The back to back Halloween's of 1950 and 1951 provide a striking contrast in weather. Over October 30-31 daytime temperatures reached the low to mid 80s F in most of western, central and southern Minnesota. It was generally a dry and sunny period. Canby reached 90 degrees F on the 30th, while Worthington recorded 86 degrees F on the 31st. The next year, 1951, October 30-31 brought daytime temperatures in the 20s and 30s F with several inches of snowfall. Sandy Lake Dam reported a foot of snow on the ground on Halloween, while Park Rapids reported a temperature of just -2 degrees F. Virginia set a record for total snowfall that October with 18.9 inches. For many observers Halloween of 1951 was the snowiest until 1991 came along.
Word of the Week: Pagophobia
As we migrate deeper into the fall season many Minnesota citizens begin to show symptoms of SAD (Seasonal Affective Disorder), and a very small minority may show signs of pagophobia, the irrational fear of ice and frost. This word is derived from the Greek word "paggos" for ice and "phobia" for fear. Most of this fear stems from concern over injuring oneself in a fall. It is so extreme in some cases that people will not go out of the house unless the sidewalk or ground is frost-free and dry.

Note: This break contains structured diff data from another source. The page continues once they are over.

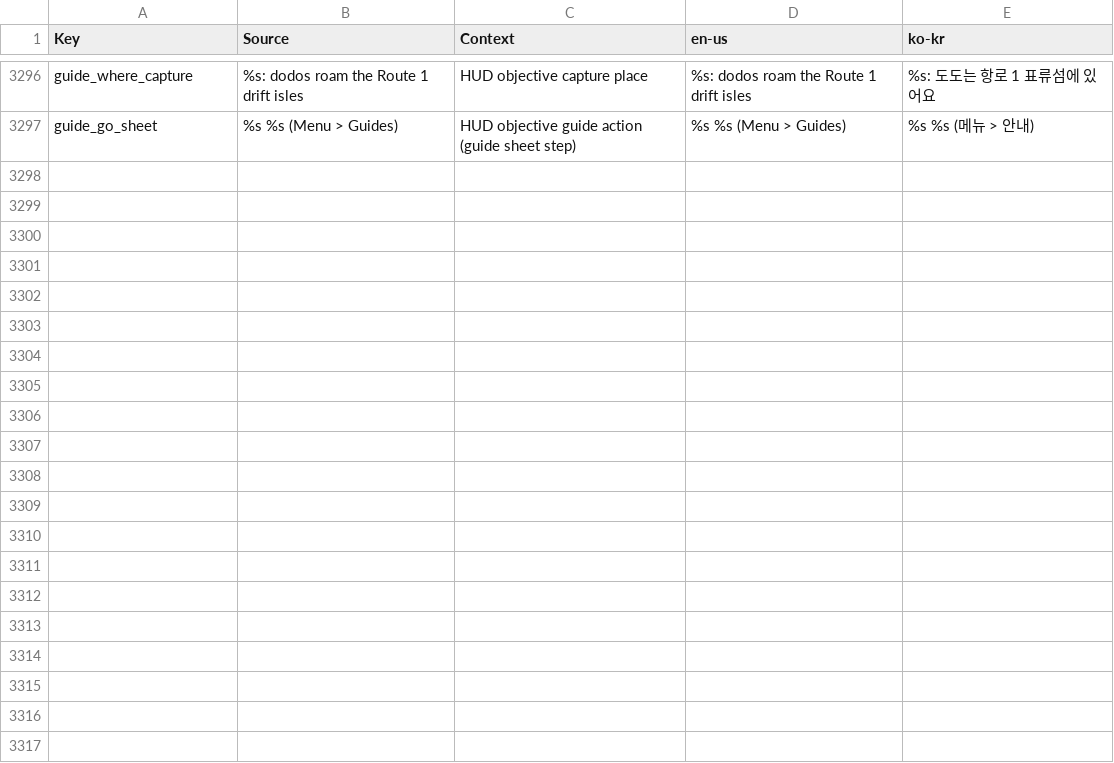
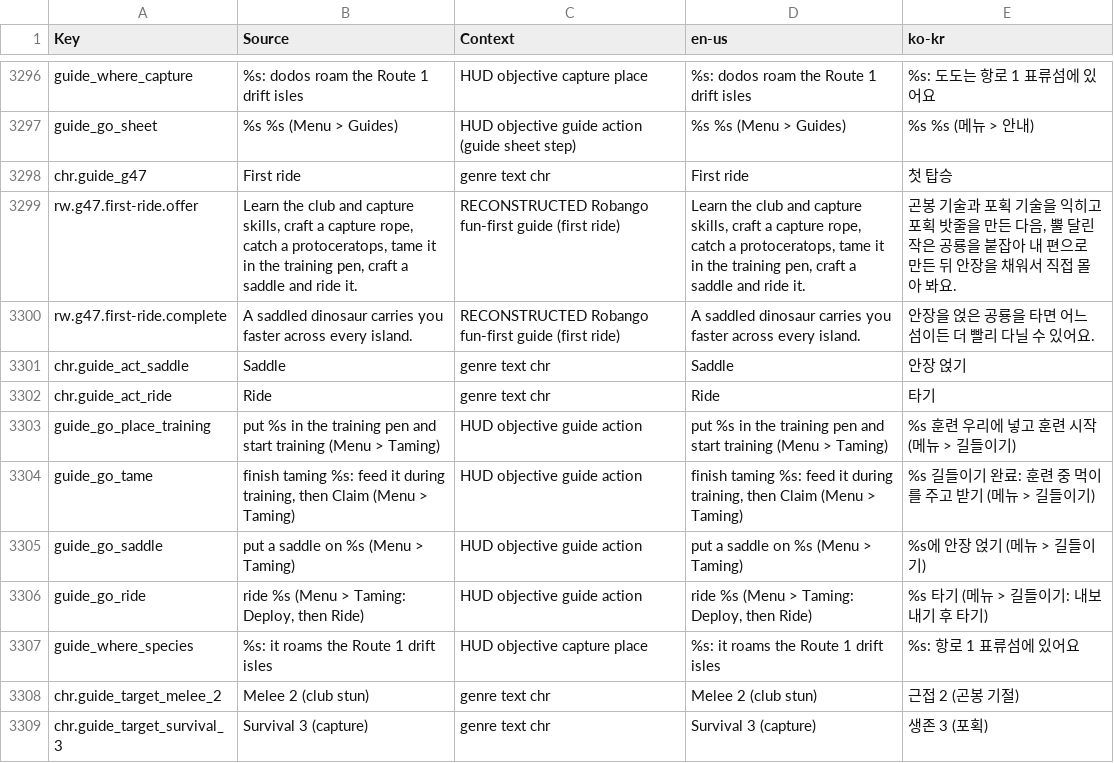
Before and after one commit to Indosaram/roblox_forge, a CSV file: games/robango-island/locale/strings.csv, drawn as a sheet; only a part is shown, gaps mark what is left out.

Commit message:
robango fun-first guide flow: creatures recur through the first hours. g41 second pet opens at L12 (was L31) and now teaches the whole taming loop (capture, training pen, feed, claim); new g47 first ride at L43 (club and capture skills, capture rope, catch and tame a protoceratops, craft a saddle, saddle up, ride), the core fantasy that was absent from the guided path. Saddle crafts at a tier-1 workbench. GuideEvents maps saddle/mount and lets place-training/tame match "creature". HUD: species capture hint; skills sheet tolerates a snapshot without mastery and names the practice by its category when the entry action has no display name (was raw "ranged"); 6 missing provenance rows from the k3 batch. Sim: species-aware capture and a taming-sheet tend() for place/train/feed/claim/deploy/saddle/ride. guide-progress drives g41 and g47 through the real onboarding world

```diff
--- a/games/robango-island/locale/strings.csv
+++ b/games/robango-island/locale/strings.csv
@@ -3297 +3297,13 @@ guide_where_capture,%s: dodos roam the Route 1 drift isles,HUD objective capture
 guide_go_sheet,%s %s (Menu > Guides),HUD objective guide action (guide sheet step),%s %s (Menu > Guides),%s %s (메뉴 > 안내)
+chr.guide_g47,First ride,genre text chr,First ride,첫 탑승
+rw.g47.first-ride.offer,"Learn the club and capture skills, craft a capture rope, catch a protoceratops, tame it in the training pen, craft a saddle and ride it.",RECONSTRUCTED Robango fun-first guide (first ride),"Learn the club and capture skills, craft a capture rope, catch a protoceratops, tame it in the training pen, craft a saddle and ride it.","곤봉 기술과 포획 기술을 익히고 포획 밧줄을 만든 다음, 뿔 달린 작은 공룡을 붙잡아 내 편으로 만든 뒤 안장을 채워서 직접 몰아 봐요."
+rw.g47.first-ride.complete,A saddled dinosaur carries you faster across every island.,RECONSTRUCTED Robango fun-first guide (first ride),A saddled dinosaur carries you faster across every island.,안장을 얹은 공룡을 타면 어느 섬이든 더 빨리 다닐 수 있어요.
+chr.guide_act_saddle,Saddle,genre text chr,Saddle,안장 얹기
+chr.guide_act_ride,Ride,genre text chr,Ride,타기
+guide_go_place_training,put %s in the training pen and start training (Menu > Taming),HUD objective guide action,put %s in the training pen and start training (Menu > Taming),%s 훈련 우리에 넣고 훈련 시작 (메뉴 > 길들이기)
+guide_go_tame,"finish taming %s: feed it during training, then Claim (Menu > Taming)",HUD objective guide action,"finish taming %s: feed it during training, then Claim (Menu > Taming)",%s 길들이기 완료: 훈련 중 먹이를 주고 받기 (메뉴 > 길들이기)
+guide_go_saddle,put a saddle on %s (Menu > Taming),HUD objective guide action,put a saddle on %s (Menu > Taming),%s에 안장 얹기 (메뉴 > 길들이기)
+guide_go_ride,"ride %s (Menu > Taming: Deploy, then Ride)",HUD objective guide action,"ride %s (Menu > Taming: Deploy, then Ride)",%s 타기 (메뉴 > 길들이기: 내보내기 후 타기)
+guide_where_species,%s: it roams the Route 1 drift isles,HUD objective capture place,%s: it roams the Route 1 drift isles,%s: 항로 1 표류섬에 있어요
+chr.guide_target_melee_2,Melee 2 (club stun),genre text chr,Melee 2 (club stun),근접 2 (곤봉 기절)
+chr.guide_target_survival_3,Survival 3 (capture),genre text chr,Survival 3 (capture),생존 3 (포획)
```
Also changed, not shown: games/robango-island/locale/provenance.csv, 12 other files.
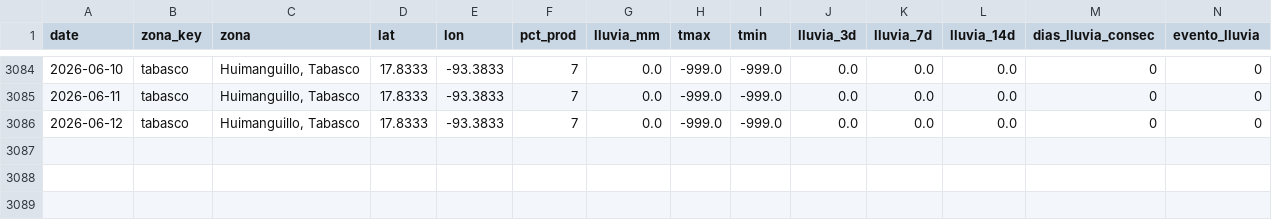
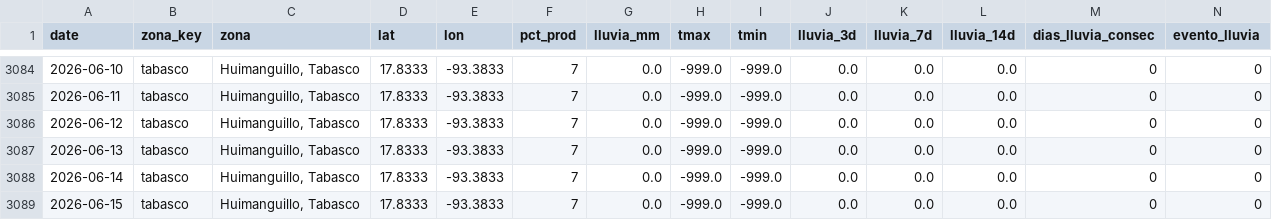
Before and after one commit to savic14/lime_intel, a CSV file: data/processed/lluvia_tabasco.csv, drawn as a sheet; only a part is shown, gaps mark what is left out; the diff names each change by its address in the sheet, - before the commit and + after, or states it on an @@ line.

```diff
--- a/data/processed/lluvia_tabasco.csv
+++ b/data/processed/lluvia_tabasco.csv
+row 3087: 2026-06-13 | tabasco | Huimanguillo, Tabasco | 17.8333 | -93.3833 | 7 | 0.0 | -999.0 | -999.0 | 0.0 | 0.0 | 0.0 | 0 | 0
+row 3088: 2026-06-14 | tabasco | Huimanguillo, Tabasco | 17.8333 | -93.3833 | 7 | 0.0 | -999.0 | -999.0 | 0.0 | 0.0 | 0.0 | 0 | 0
+row 3089: 2026-06-15 | tabasco | Huimanguillo, Tabasco | 17.8333 | -93.3833 | 7 | 0.0 | -999.0 | -999.0 | 0.0 | 0.0 | 0.0 | 0 | 0
```
Also changed, not shown: data/processed/lluvia_mtt.csv, data/processed/lluvia_tuxtepec.csv, 7 other files.
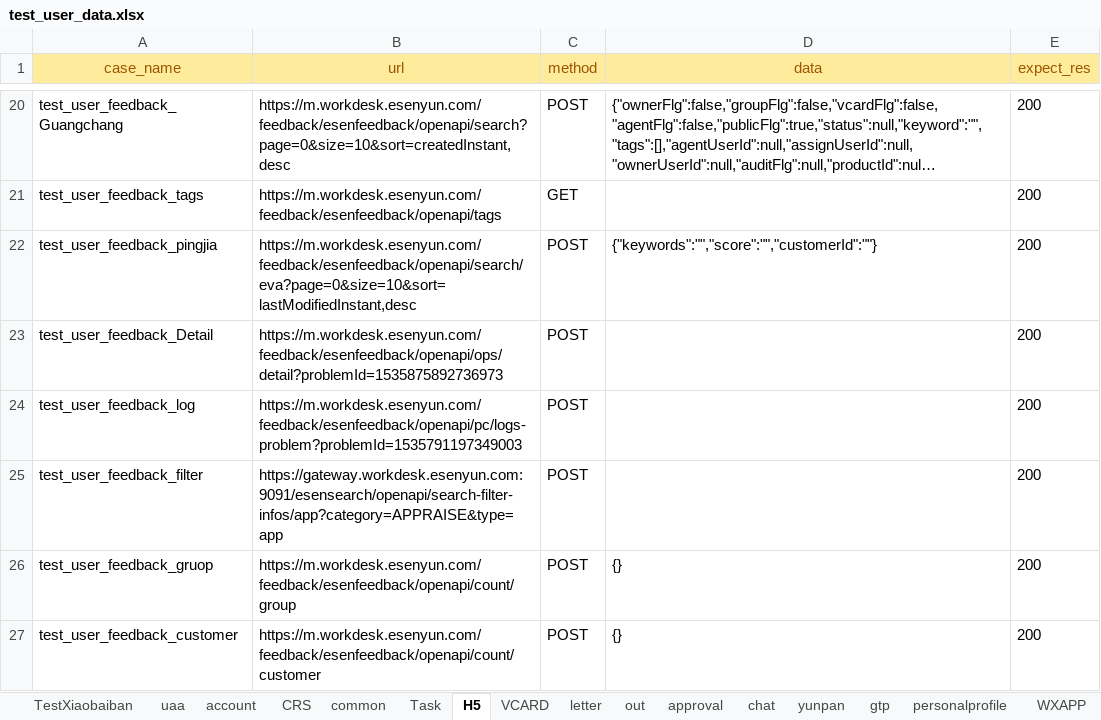
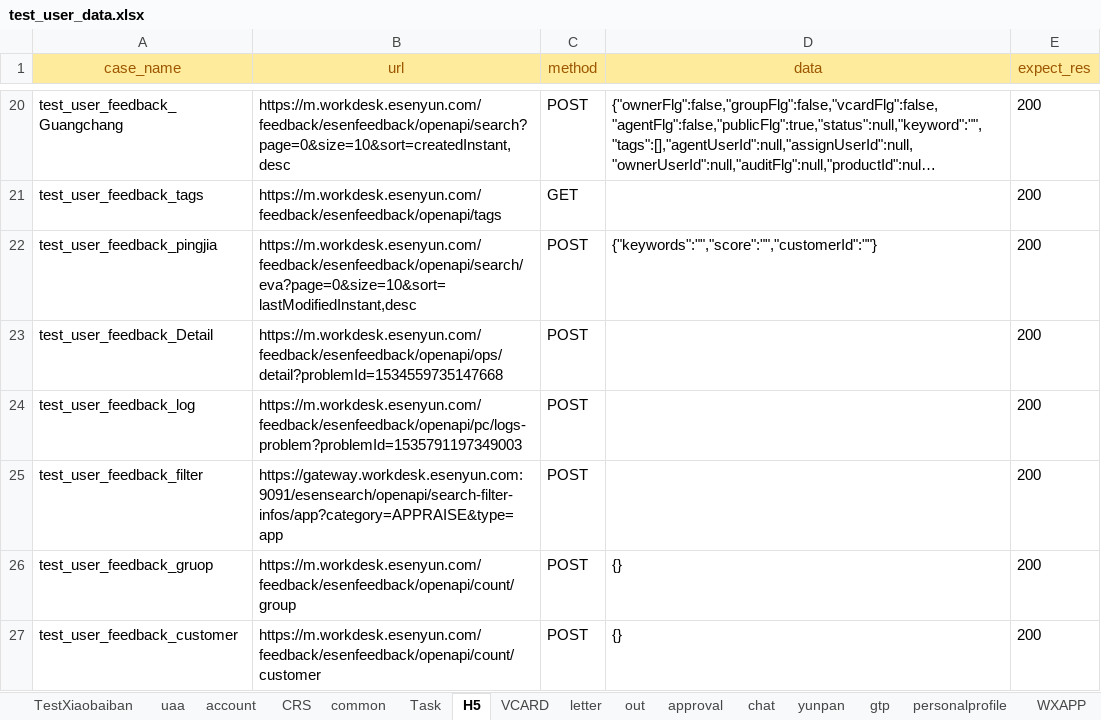
Before and after one commit to caoruihua/jiekou_yituanma, an Excel workbook: data/test_user_data.xlsx, sheet H5, drawn as a sheet; only a part is shown, gaps mark what is left out; long unchanged cells end in …; values as stored, in another font and other column widths than the file's, no borders; the diff names each change by its address in the sheet, - before the commit and + after, or states it on an @@ line.

```diff
--- a/data/test_user_data.xlsx (sheet H5)
+++ b/data/test_user_data.xlsx (sheet H5)
-B23 (url): https://m.workdesk.esenyun.com/feedback/esenfeedback/openapi/ops/detail?problemId=1535875892736973
+B23 (url): https://m.workdesk.esenyun.com/feedback/esenfeedback/openapi/ops/detail?problemId=1534559735147668
```
Also changed, not shown: sheet TestXiaobaiban, 2 other files.
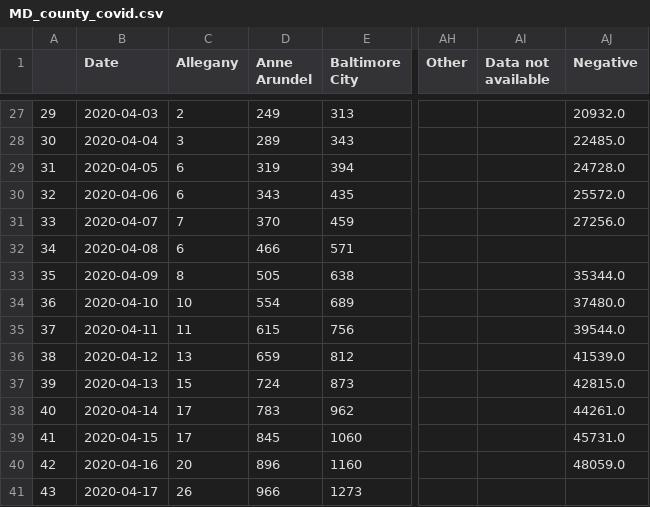
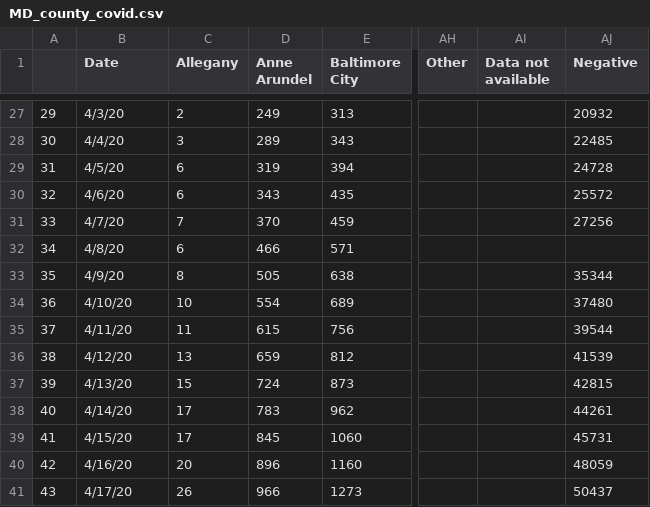
Before and after one commit to akonstodata/md_county_covid, a CSV file: data/MD_county_covid.csv, drawn as a sheet; only a part is shown, gaps mark what is left out; the diff covers the shown part only; the diff names each change by its address in the sheet, - before the commit and + after, or states it on an @@ line.

Commit message:
update

```diff
--- a/data/MD_county_covid.csv
+++ b/data/MD_county_covid.csv
-B27 (Date): 2020-04-03
+B27 (Date): 4/3/20
-AJ27 (Negative): 20932.0
+AJ27 (Negative): 20932
-B28 (Date): 2020-04-04
+B28 (Date): 4/4/20
-AJ28 (Negative): 22485.0
+AJ28 (Negative): 22485
-B29 (Date): 2020-04-05
+B29 (Date): 4/5/20
-AJ29 (Negative): 24728.0
+AJ29 (Negative): 24728
-B30 (Date): 2020-04-06
+B30 (Date): 4/6/20
-AJ30 (Negative): 25572.0
+AJ30 (Negative): 25572
-B31 (Date): 2020-04-07
+B31 (Date): 4/7/20
-AJ31 (Negative): 27256.0
+AJ31 (Negative): 27256
-B32 (Date): 2020-04-08
+B32 (Date): 4/8/20
-B33 (Date): 2020-04-09
+B33 (Date): 4/9/20
-AJ33 (Negative): 35344.0
+AJ33 (Negative): 35344
-B34 (Date): 2020-04-10
+B34 (Date): 4/10/20
-AJ34 (Negative): 37480.0
+AJ34 (Negative): 37480
-B35 (Date): 2020-04-11
+B35 (Date): 4/11/20
-AJ35 (Negative): 39544.0
+AJ35 (Negative): 39544
-B36 (Date): 2020-04-12
+B36 (Date): 4/12/20
-AJ36 (Negative): 41539.0
+AJ36 (Negative): 41539
-B37 (Date): 2020-04-13
+B37 (Date): 4/13/20
-AJ37 (Negative): 42815.0
+AJ37 (Negative): 42815
-B38 (Date): 2020-04-14
+B38 (Date): 4/14/20
-AJ38 (Negative): 44261.0
+AJ38 (Negative): 44261
-B39 (Date): 2020-04-15
+B39 (Date): 4/15/20
-AJ39 (Negative): 45731.0
+AJ39 (Negative): 45731
-B40 (Date): 2020-04-16
+B40 (Date): 4/16/20
-AJ40 (Negative): 48059.0
+AJ40 (Negative): 48059
-B41 (Date): 2020-04-17
+B41 (Date): 4/17/20
-AJ41 (Negative): (empty)
+AJ41 (Negative): 50437
```
Also changed, not shown: 155 edited cells elsewhere in this file.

Continuing chance cloudiness with a chance of rain and/or snow flurries in northern counties on Saturday. Breezy with generally cool and dry conditions elsewhere. Chance for scattered showers later on Sunday, then a mostly dry day on Monday. A trend toward warmer and drier weather begins on Tuesday and may last for several days. This respite in early November will finally bring some reasonable field working days for Minnesota farmers.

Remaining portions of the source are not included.